1. Dec 1, 2006

### mikefitz

1. The problem statement, all variables and given/known data
A monatomic, ideal gas is in a sealed container (the number of gas molecules is always constant: n = 2 moles); the initial pressure is Pi = 1.01 x 10^5 Pa and the initial volume is Vi = 0.0224 m^3.

* First, the volume of the gas is decreased at a constant pressure (at Pi = 1.01 x 10^5 Pa) to a final volume of Vf = 0.0155 m^3.
* Second, the pressure of the gas is increased at a constant volume (at Vf = 0.0155 m3) to a final pressure of Pf = 1.35 x 10^5 Pa.

How much heat was added to (give as a positive number) or removed from (give as a negative number) the system? (The gas constant R = 8.31 J/mole-K.)

2. Relevant equations
PV = nRT

3. The attempt at a solution

I guess I am confused as to how I am supposed to solve this problem without knowing the heat capacity or the specific heat of the substance.

I have calculated Ti=94.14 and Tf=125.83 - deltaT=31.692 C - why is this incorrect?

2. Dec 1, 2006

The heat capacity at constant volume of an ideal gas is: $$c_{v}NR$$.

$$c_{v} = \frac{3}{2}$$ for a monatomic gas, and $$\frac{5}{2}$$ for a diatomic gas.

The heat capacity at constant pressure of an ideal gas is:

$$(c_{v}+1})NR$$
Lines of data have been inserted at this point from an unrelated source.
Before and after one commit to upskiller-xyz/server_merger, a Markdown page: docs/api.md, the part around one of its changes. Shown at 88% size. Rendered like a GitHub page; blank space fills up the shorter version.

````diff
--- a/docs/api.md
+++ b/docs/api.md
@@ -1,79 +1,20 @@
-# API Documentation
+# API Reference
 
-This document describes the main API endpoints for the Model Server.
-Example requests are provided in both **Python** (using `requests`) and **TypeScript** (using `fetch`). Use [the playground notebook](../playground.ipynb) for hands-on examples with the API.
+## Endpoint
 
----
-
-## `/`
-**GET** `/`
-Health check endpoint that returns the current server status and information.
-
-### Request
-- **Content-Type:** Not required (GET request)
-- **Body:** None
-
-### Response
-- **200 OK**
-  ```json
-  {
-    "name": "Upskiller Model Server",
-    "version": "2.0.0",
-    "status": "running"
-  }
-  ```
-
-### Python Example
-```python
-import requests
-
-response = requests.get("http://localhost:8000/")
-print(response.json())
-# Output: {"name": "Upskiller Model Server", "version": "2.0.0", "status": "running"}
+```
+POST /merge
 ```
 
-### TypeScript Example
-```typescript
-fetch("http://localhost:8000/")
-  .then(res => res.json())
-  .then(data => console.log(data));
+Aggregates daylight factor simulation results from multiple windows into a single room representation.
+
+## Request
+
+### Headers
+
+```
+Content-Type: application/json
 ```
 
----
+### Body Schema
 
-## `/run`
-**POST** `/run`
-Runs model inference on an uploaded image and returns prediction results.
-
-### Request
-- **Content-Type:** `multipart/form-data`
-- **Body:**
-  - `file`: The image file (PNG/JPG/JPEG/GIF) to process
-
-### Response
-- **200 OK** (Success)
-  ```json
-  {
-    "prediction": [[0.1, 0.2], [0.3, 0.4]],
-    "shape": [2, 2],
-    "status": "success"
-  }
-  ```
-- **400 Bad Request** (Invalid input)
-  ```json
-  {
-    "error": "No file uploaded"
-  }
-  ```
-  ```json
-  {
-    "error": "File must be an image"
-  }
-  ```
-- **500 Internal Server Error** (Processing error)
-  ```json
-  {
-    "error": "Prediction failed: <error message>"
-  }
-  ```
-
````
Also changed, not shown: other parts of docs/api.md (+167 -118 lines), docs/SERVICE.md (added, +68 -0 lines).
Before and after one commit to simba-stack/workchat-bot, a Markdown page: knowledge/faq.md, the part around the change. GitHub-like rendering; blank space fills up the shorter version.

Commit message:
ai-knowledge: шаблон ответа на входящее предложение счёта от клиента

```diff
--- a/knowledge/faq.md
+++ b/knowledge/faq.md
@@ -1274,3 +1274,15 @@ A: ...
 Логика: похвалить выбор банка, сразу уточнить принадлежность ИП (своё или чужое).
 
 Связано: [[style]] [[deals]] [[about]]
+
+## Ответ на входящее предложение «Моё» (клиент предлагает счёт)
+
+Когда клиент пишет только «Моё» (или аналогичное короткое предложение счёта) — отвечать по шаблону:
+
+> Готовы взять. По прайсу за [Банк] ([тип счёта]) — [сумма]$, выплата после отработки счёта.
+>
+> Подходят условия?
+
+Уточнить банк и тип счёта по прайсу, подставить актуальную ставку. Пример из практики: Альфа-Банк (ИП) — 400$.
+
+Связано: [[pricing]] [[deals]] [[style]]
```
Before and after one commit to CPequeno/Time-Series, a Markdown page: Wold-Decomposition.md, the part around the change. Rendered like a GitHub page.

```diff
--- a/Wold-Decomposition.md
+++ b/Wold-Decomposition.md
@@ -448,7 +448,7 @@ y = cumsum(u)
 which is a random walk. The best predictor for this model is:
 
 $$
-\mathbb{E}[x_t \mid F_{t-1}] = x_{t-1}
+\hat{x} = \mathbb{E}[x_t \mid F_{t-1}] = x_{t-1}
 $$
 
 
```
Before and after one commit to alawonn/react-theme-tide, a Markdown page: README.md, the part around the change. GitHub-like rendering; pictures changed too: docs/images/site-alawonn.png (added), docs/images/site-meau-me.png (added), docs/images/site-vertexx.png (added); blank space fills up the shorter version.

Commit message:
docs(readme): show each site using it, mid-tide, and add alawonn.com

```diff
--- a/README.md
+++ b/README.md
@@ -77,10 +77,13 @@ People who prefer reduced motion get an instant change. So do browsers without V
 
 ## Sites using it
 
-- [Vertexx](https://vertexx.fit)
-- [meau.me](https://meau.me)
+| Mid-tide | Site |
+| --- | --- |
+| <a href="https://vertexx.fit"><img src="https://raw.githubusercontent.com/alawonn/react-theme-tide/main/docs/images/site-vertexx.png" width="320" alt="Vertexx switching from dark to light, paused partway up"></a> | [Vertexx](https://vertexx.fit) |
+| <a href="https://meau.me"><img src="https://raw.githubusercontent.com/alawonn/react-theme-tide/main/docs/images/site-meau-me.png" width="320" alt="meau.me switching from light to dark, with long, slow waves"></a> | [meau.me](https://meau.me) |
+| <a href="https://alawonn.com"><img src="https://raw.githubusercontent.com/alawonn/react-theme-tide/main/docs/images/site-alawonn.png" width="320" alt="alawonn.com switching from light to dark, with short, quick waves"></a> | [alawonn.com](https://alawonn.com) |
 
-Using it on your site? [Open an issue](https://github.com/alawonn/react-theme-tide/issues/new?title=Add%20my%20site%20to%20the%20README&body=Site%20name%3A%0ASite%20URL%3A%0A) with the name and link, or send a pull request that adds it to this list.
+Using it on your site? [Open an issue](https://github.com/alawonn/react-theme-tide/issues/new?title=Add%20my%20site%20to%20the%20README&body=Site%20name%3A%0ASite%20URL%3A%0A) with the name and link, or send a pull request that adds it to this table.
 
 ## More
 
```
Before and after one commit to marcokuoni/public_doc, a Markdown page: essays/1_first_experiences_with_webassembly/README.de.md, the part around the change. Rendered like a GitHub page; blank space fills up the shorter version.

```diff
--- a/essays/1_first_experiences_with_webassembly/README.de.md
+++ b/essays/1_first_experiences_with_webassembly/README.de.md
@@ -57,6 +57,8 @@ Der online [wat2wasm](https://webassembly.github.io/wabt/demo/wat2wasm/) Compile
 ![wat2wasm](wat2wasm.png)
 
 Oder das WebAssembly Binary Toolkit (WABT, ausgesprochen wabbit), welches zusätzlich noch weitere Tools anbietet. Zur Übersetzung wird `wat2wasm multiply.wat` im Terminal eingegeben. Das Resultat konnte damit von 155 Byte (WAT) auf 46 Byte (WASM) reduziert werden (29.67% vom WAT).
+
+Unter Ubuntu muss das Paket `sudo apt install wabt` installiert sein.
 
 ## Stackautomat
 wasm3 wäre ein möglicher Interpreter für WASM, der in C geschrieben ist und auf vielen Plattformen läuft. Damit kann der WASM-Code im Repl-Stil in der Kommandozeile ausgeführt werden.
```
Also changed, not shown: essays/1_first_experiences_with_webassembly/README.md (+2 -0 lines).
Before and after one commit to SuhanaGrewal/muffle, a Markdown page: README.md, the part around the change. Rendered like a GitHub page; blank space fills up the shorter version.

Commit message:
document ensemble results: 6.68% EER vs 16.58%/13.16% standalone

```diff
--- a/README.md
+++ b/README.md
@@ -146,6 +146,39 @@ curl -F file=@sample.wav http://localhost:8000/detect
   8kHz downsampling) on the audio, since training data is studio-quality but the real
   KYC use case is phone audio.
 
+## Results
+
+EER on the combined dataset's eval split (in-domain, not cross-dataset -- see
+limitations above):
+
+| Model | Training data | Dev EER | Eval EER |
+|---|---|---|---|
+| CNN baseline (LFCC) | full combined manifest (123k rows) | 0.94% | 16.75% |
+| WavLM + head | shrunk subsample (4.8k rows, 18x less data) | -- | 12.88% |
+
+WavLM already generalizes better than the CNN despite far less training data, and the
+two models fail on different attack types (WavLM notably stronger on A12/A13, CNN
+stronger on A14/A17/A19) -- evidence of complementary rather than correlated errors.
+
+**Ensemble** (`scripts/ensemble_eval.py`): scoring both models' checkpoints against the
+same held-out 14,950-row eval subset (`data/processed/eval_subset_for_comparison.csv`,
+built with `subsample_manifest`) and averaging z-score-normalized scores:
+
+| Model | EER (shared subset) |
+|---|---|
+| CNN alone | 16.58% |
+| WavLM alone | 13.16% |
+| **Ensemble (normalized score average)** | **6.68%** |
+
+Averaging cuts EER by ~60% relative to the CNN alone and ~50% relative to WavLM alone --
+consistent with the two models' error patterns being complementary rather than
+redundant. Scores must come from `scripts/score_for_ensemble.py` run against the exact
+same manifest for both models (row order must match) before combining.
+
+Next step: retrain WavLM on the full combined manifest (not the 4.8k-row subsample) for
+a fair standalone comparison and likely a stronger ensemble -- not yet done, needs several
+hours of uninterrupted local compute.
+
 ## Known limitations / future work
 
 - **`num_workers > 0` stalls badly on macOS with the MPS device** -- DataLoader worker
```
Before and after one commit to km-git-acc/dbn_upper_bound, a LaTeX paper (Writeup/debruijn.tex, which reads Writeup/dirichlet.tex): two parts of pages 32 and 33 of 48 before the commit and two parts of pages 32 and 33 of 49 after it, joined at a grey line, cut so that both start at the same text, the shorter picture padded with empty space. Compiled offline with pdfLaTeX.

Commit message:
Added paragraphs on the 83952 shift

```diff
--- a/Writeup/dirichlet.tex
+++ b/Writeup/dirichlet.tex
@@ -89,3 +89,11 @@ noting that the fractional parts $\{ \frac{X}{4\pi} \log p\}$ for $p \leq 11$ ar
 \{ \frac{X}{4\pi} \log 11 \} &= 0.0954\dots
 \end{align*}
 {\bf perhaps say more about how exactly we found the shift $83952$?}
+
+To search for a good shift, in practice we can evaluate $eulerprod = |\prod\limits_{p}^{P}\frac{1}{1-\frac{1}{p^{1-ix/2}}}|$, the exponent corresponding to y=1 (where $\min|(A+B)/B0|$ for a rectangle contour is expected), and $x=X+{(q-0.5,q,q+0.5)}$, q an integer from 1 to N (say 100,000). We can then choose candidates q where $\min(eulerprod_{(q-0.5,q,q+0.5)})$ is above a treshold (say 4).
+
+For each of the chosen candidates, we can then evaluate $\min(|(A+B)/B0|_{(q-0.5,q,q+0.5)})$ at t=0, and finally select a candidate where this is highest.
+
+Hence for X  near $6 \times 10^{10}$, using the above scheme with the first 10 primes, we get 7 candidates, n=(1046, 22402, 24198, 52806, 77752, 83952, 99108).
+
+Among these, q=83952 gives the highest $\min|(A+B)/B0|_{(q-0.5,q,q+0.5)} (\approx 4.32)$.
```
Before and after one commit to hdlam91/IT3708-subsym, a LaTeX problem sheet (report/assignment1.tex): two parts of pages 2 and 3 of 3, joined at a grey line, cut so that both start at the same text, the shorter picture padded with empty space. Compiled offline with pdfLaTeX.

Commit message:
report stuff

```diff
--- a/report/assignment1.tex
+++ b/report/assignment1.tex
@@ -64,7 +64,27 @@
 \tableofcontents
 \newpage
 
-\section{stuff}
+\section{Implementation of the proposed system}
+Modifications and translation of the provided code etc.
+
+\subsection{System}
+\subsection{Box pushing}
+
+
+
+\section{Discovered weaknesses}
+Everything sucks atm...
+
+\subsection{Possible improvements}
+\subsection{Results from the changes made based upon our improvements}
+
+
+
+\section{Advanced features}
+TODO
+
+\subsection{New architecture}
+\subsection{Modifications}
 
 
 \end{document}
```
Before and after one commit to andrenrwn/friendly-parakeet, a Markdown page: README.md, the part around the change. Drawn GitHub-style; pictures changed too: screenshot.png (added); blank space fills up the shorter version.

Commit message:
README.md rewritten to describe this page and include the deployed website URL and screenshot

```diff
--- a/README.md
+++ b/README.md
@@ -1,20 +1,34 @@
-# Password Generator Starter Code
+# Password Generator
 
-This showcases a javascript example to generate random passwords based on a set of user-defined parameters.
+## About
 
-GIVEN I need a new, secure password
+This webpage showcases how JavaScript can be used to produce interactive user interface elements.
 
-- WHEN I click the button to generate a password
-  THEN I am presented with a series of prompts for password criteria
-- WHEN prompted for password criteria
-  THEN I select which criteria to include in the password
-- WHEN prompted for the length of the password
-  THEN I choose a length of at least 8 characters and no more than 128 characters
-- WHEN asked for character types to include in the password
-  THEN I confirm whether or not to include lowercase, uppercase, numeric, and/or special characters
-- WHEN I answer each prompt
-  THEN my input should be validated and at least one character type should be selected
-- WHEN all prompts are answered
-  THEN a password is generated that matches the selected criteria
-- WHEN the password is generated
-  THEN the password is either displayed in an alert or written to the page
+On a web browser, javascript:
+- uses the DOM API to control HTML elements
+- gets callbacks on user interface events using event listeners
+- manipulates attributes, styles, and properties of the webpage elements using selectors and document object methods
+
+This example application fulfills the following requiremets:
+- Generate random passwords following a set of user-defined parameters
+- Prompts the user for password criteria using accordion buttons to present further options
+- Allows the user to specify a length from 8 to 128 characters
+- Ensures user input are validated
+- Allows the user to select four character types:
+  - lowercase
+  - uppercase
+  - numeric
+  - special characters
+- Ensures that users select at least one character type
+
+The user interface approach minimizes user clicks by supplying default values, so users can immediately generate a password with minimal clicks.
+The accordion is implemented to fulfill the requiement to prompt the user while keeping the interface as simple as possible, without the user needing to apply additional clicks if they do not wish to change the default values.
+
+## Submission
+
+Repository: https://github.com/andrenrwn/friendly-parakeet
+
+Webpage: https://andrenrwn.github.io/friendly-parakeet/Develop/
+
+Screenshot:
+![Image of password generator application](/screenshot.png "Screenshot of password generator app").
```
3. Dec 3, 2006

### mikefitz

Problem Solved.

Please look at case one of the pressure vs volume graph:

http://img99.imageshack.us/img99/2964/followuphz6.gif [Broken]

I thought to get the total work done by the system I would take the work done by decreasing volume and add the work done by increasing pressure.

To get the total work done all I had to do was use the work done by the system decreasing volume. (-696.9J)

Why didn't I have to add on the work done by the increase in pressure? I calculated that to be 527J, where does this energy disappear to?

thanks

Last edited by a moderator: May 2, 2017
4. Dec 3, 2006

$$W = P\Delta V$$
$$W = \int_{V_{1}}^{V_{2}} P\; dV$$